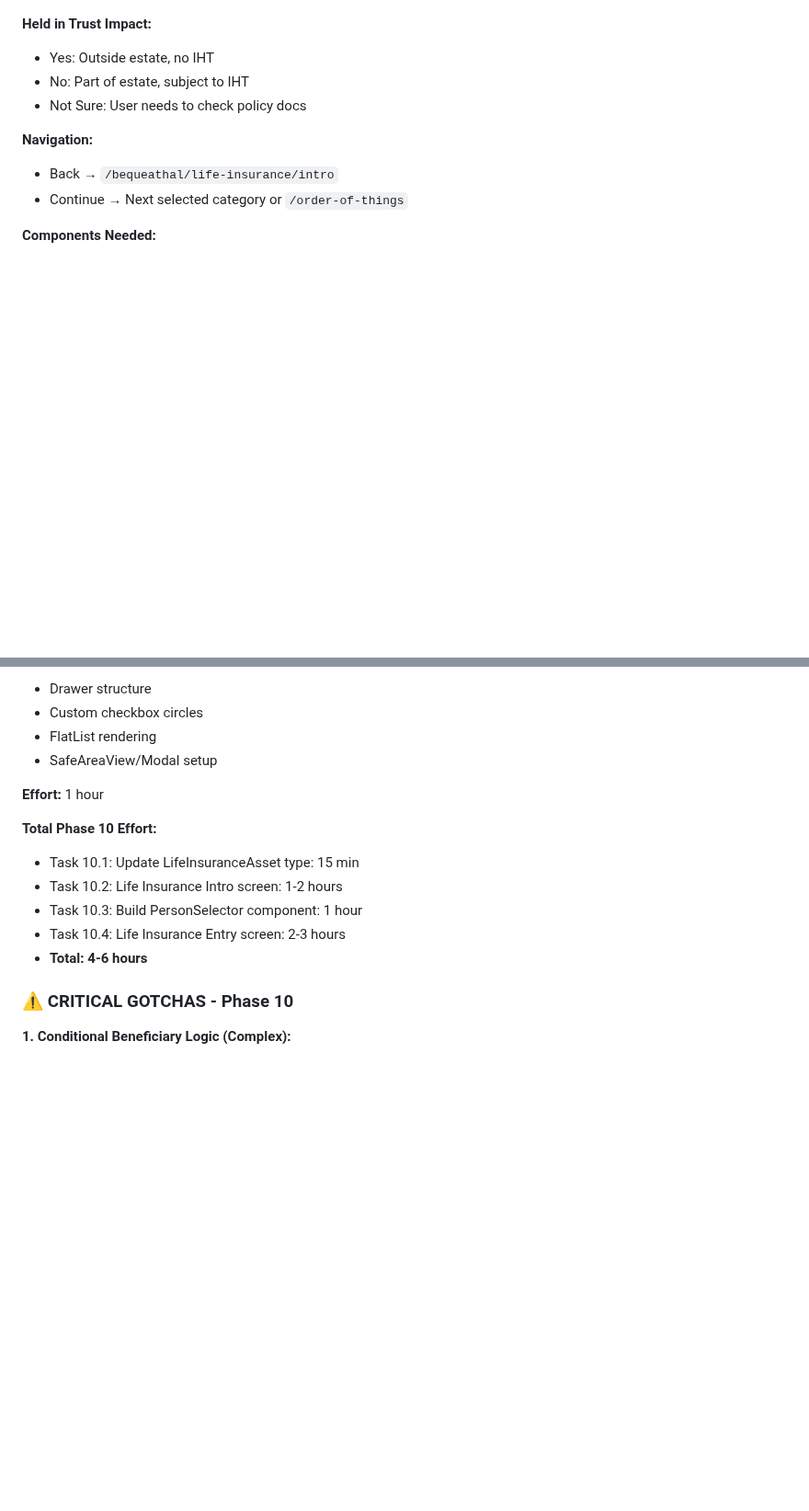
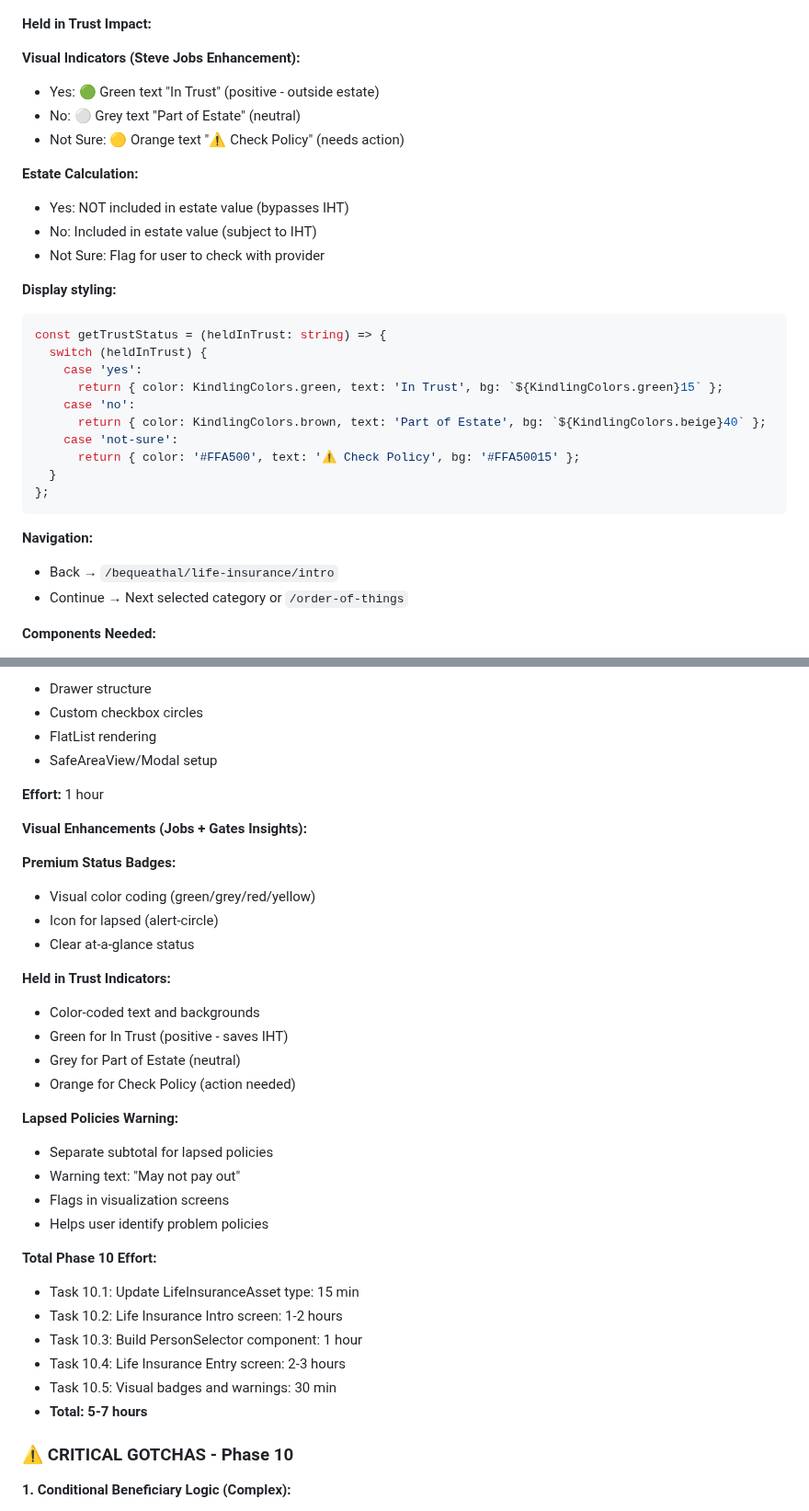
Before and after one commit to lukeaikman/kindling-mono, a Markdown page: rnative/planning/ASSET_MANAGEMENT_PLAN.md, 2 parts joined by grey strips. Shown at 92% size. Drawn GitHub-style; blank space fills up the shorter version.

````diff
--- a/rnative/planning/ASSET_MANAGEMENT_PLAN.md
+++ b/rnative/planning/ASSET_MANAGEMENT_PLAN.md
@@ -2650,8 +2697,29 @@ Display as: "Unknown Person 50%"
 
 **Held in Trust Impact:**
-- Yes: Outside estate, no IHT
-- No: Part of estate, subject to IHT
-- Not Sure: User needs to check policy docs
+
+**Visual Indicators (Steve Jobs Enhancement):**
+- Yes: 🟢 Green text "In Trust" (positive - outside estate)
+- No: ⚪ Grey text "Part of Estate" (neutral)
+- Not Sure: 🟡 Orange text "⚠️ Check Policy" (needs action)
+
+**Estate Calculation:**
+- Yes: NOT included in estate value (bypasses IHT)
+- No: Included in estate value (subject to IHT)
+- Not Sure: Flag for user to check with provider
+
+**Display styling:**
+```typescript
+const getTrustStatus = (heldInTrust: string) => {
+  switch (heldInTrust) {
+    case 'yes':
+      return { color: KindlingColors.green, text: 'In Trust', bg: `${KindlingColors.green}15` };
+    case 'no':
+      return { color: KindlingColors.brown, text: 'Part of Estate', bg: `${KindlingColors.beige}40` };
+    case 'not-sure':
+      return { color: '#FFA500', text: '⚠️ Check Policy', bg: '#FFA50015' };
+  }
+};
+```
 
 **Navigation:**
 - Back → `/bequeathal/life-insurance/intro`
@@ -2712,12 +2780,32 @@ interface PersonSelectorProps {
 
 **Effort:** 1 hour
 
+**Visual Enhancements (Jobs + Gates Insights):**
+
+**Premium Status Badges:**
+- Visual color coding (green/grey/red/yellow)
+- Icon for lapsed (alert-circle)
+- Clear at-a-glance status
+
+**Held in Trust Indicators:**
+- Color-coded text and backgrounds
+- Green for In Trust (positive - saves IHT)
+- Grey for Part of Estate (neutral)
+- Orange for Check Policy (action needed)
+
+**Lapsed Policies Warning:**
+- Separate subtotal for lapsed policies
+- Warning text: "May not pay out"
+- Flags in visualization screens
+- Helps user identify problem policies
+
 **Total Phase 10 Effort:**
 - Task 10.1: Update LifeInsuranceAsset type: 15 min
 - Task 10.2: Life Insurance Intro screen: 1-2 hours
 - Task 10.3: Build PersonSelector component: 1 hour
 - Task 10.4: Life Insurance Entry screen: 2-3 hours
-- **Total: 4-6 hours**
+- Task 10.5: Visual badges and warnings: 30 min
+- **Total: 5-7 hours**
 
 ### ⚠️ CRITICAL GOTCHAS - Phase 10
 
````
Also changed, not shown: other parts of rnative/planning/ASSET_MANAGEMENT_PLAN.md (+50 -3 lines).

» Task:
With the pictures stripped out, return each record word for word.

» Answer for this exercise:
Before and after one commit to lukeaikman/kindling-mono, a Markdown page: rnative/planning/ASSET_MANAGEMENT_PLAN.md, 2 parts joined by grey strips. Shown at 92% size. Drawn GitHub-style; blank space fills up the shorter version.

````diff
--- a/rnative/planning/ASSET_MANAGEMENT_PLAN.md
+++ b/rnative/planning/ASSET_MANAGEMENT_PLAN.md
@@ -2650,8 +2697,29 @@ Display as: "Unknown Person 50%"
 
 **Held in Trust Impact:**
-- Yes: Outside estate, no IHT
-- No: Part of estate, subject to IHT
-- Not Sure: User needs to check policy docs
+
+**Visual Indicators (Steve Jobs Enhancement):**
+- Yes: 🟢 Green text "In Trust" (positive - outside estate)
+- No: ⚪ Grey text "Part of Estate" (neutral)
+- Not Sure: 🟡 Orange text "⚠️ Check Policy" (needs action)
+
+**Estate Calculation:**
+- Yes: NOT included in estate value (bypasses IHT)
+- No: Included in estate value (subject to IHT)
+- Not Sure: Flag for user to check with provider
+
+**Display styling:**
+```typescript
+const getTrustStatus = (heldInTrust: string) => {
+  switch (heldInTrust) {
+    case 'yes':
+      return { color: KindlingColors.green, text: 'In Trust', bg: `${KindlingColors.green}15` };
+    case 'no':
+      return { color: KindlingColors.brown, text: 'Part of Estate', bg: `${KindlingColors.beige}40` };
+    case 'not-sure':
+      return { color: '#FFA500', text: '⚠️ Check Policy', bg: '#FFA50015' };
+  }
+};
+```
 
 **Navigation:**
 - Back → `/bequeathal/life-insurance/intro`
@@ -2712,12 +2780,32 @@ interface PersonSelectorProps {
 
 **Effort:** 1 hour
 
+**Visual Enhancements (Jobs + Gates Insights):**
+
+**Premium Status Badges:**
+- Visual color coding (green/grey/red/yellow)
+- Icon for lapsed (alert-circle)
+- Clear at-a-glance status
+
+**Held in Trust Indicators:**
+- Color-coded text and backgrounds
+- Green for In Trust (positive - saves IHT)
+- Grey for Part of Estate (neutral)
+- Orange for Check Policy (action needed)
+
+**Lapsed Policies Warning:**
+- Separate subtotal for lapsed policies
+- Warning text: "May not pay out"
+- Flags in visualization screens
+- Helps user identify problem policies
+
 **Total Phase 10 Effort:**
 - Task 10.1: Update LifeInsuranceAsset type: 15 min
 - Task 10.2: Life Insurance Intro screen: 1-2 hours
 - Task 10.3: Build PersonSelector component: 1 hour
 - Task 10.4: Life Insurance Entry screen: 2-3 hours
-- **Total: 4-6 hours**
+- Task 10.5: Visual badges and warnings: 30 min
+- **Total: 5-7 hours**
 
 ### ⚠️ CRITICAL GOTCHAS - Phase 10
 
````
Also changed, not shown: other parts of rnative/planning/ASSET_MANAGEMENT_PLAN.md (+50 -3 lines).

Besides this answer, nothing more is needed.